YOUR TASK:
Set down the data below without change, skipping the pictures it holds.

[Itemized modification records]
- - - -

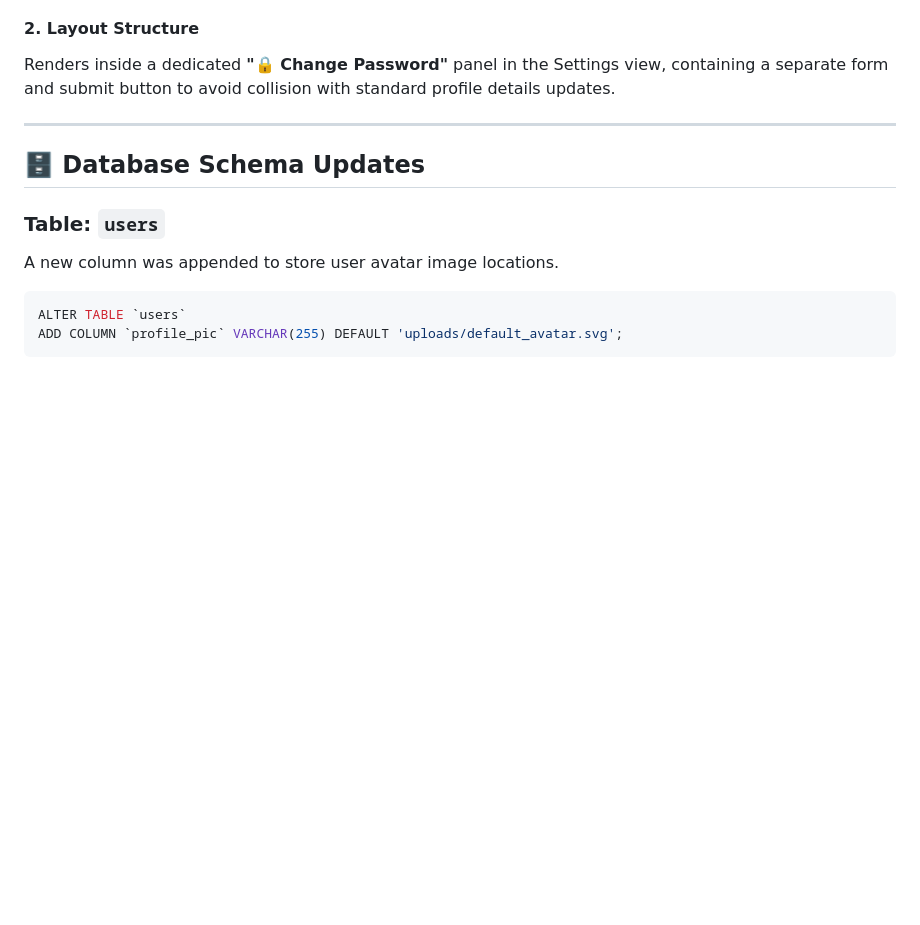
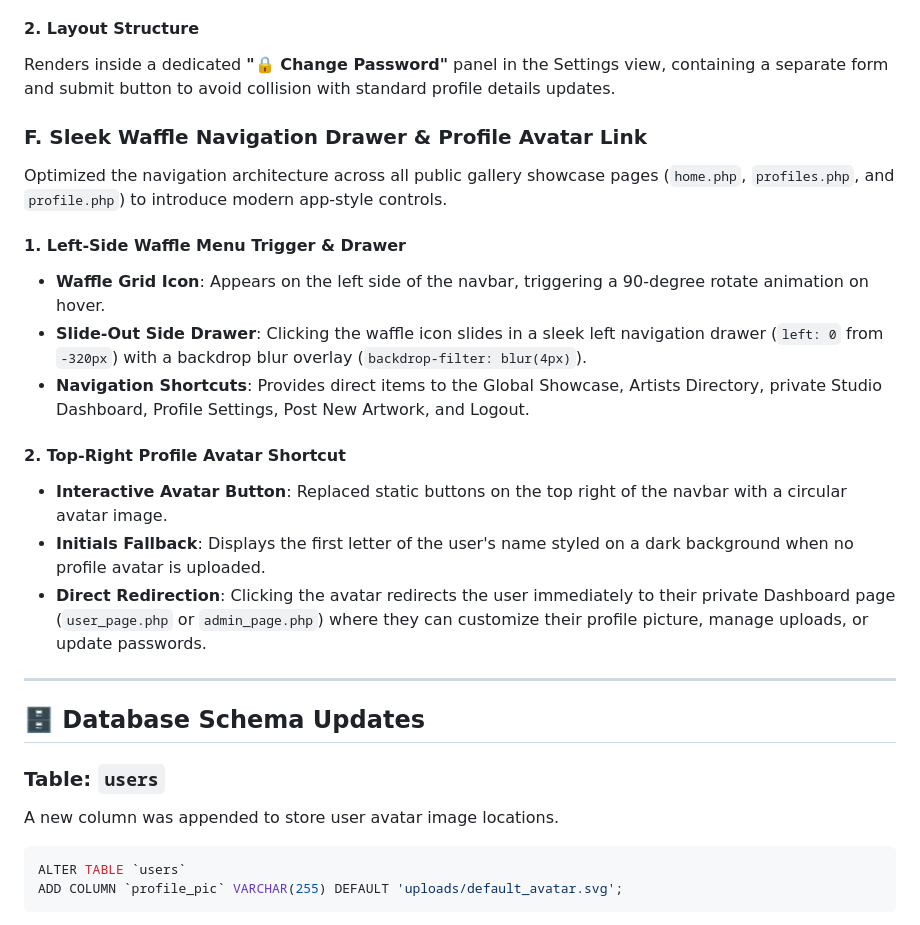
Before and after one commit to kenshinita13/Artvault-project, a Markdown page: DEVELOPMENT_REPORT.md, the part around the change. Drawn GitHub-style; blank space fills up the shorter version.

Commit message:
Update DEVELOPMENT_REPORT.md with waffle menu navigation drawer and top-right profile avatar features

```diff
--- a/DEVELOPMENT_REPORT.md
+++ b/DEVELOPMENT_REPORT.md
@@ -95,6 +95,19 @@ Users can change their accounts' login passwords directly through a dedicated se
 
 #### 2. Layout Structure
 Renders inside a dedicated **"🔒 Change Password"** panel in the Settings view, containing a separate form and submit button to avoid collision with standard profile details updates.
+
+### F. Sleek Waffle Navigation Drawer & Profile Avatar Link
+Optimized the navigation architecture across all public gallery showcase pages (`home.php`, `profiles.php`, and `profile.php`) to introduce modern app-style controls.
+
+#### 1. Left-Side Waffle Menu Trigger & Drawer
+- **Waffle Grid Icon**: Appears on the left side of the navbar, triggering a 90-degree rotate animation on hover.
+- **Slide-Out Side Drawer**: Clicking the waffle icon slides in a sleek left navigation drawer (`left: 0` from `-320px`) with a backdrop blur overlay (`backdrop-filter: blur(4px)`).
+- **Navigation Shortcuts**: Provides direct items to the Global Showcase, Artists Directory, private Studio Dashboard, Profile Settings, Post New Artwork, and Logout.
+
+#### 2. Top-Right Profile Avatar Shortcut
+- **Interactive Avatar Button**: Replaced static buttons on the top right of the navbar with a circular avatar image.
+- **Initials Fallback**: Displays the first letter of the user's name styled on a dark background when no profile avatar is uploaded.
+- **Direct Redirection**: Clicking the avatar redirects the user immediately to their private Dashboard page (`user_page.php` or `admin_page.php`) where they can customize their profile picture, manage uploads, or update passwords.
 
 ---
 
```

- - - -

EXERCISE ANSWER:
Before and after one commit to kenshinita13/Artvault-project, a Markdown page: DEVELOPMENT_REPORT.md, the part around the change. Drawn GitHub-style; blank space fills up the shorter version.

Commit message:
Update DEVELOPMENT_REPORT.md with waffle menu navigation drawer and top-right profile avatar features

```diff
--- a/DEVELOPMENT_REPORT.md
+++ b/DEVELOPMENT_REPORT.md
@@ -95,6 +95,19 @@ Users can change their accounts' login passwords directly through a dedicated se
 
 #### 2. Layout Structure
 Renders inside a dedicated **"🔒 Change Password"** panel in the Settings view, containing a separate form and submit button to avoid collision with standard profile details updates.
+
+### F. Sleek Waffle Navigation Drawer & Profile Avatar Link
+Optimized the navigation architecture across all public gallery showcase pages (`home.php`, `profiles.php`, and `profile.php`) to introduce modern app-style controls.
+
+#### 1. Left-Side Waffle Menu Trigger & Drawer
+- **Waffle Grid Icon**: Appears on the left side of the navbar, triggering a 90-degree rotate animation on hover.
+- **Slide-Out Side Drawer**: Clicking the waffle icon slides in a sleek left navigation drawer (`left: 0` from `-320px`) with a backdrop blur overlay (`backdrop-filter: blur(4px)`).
+- **Navigation Shortcuts**: Provides direct items to the Global Showcase, Artists Directory, private Studio Dashboard, Profile Settings, Post New Artwork, and Logout.
+
+#### 2. Top-Right Profile Avatar Shortcut
+- **Interactive Avatar Button**: Replaced static buttons on the top right of the navbar with a circular avatar image.
+- **Initials Fallback**: Displays the first letter of the user's name styled on a dark background when no profile avatar is uploaded.
+- **Direct Redirection**: Clicking the avatar redirects the user immediately to their private Dashboard page (`user_page.php` or `admin_page.php`) where they can customize their profile picture, manage uploads, or update passwords.
 
 ---
 
```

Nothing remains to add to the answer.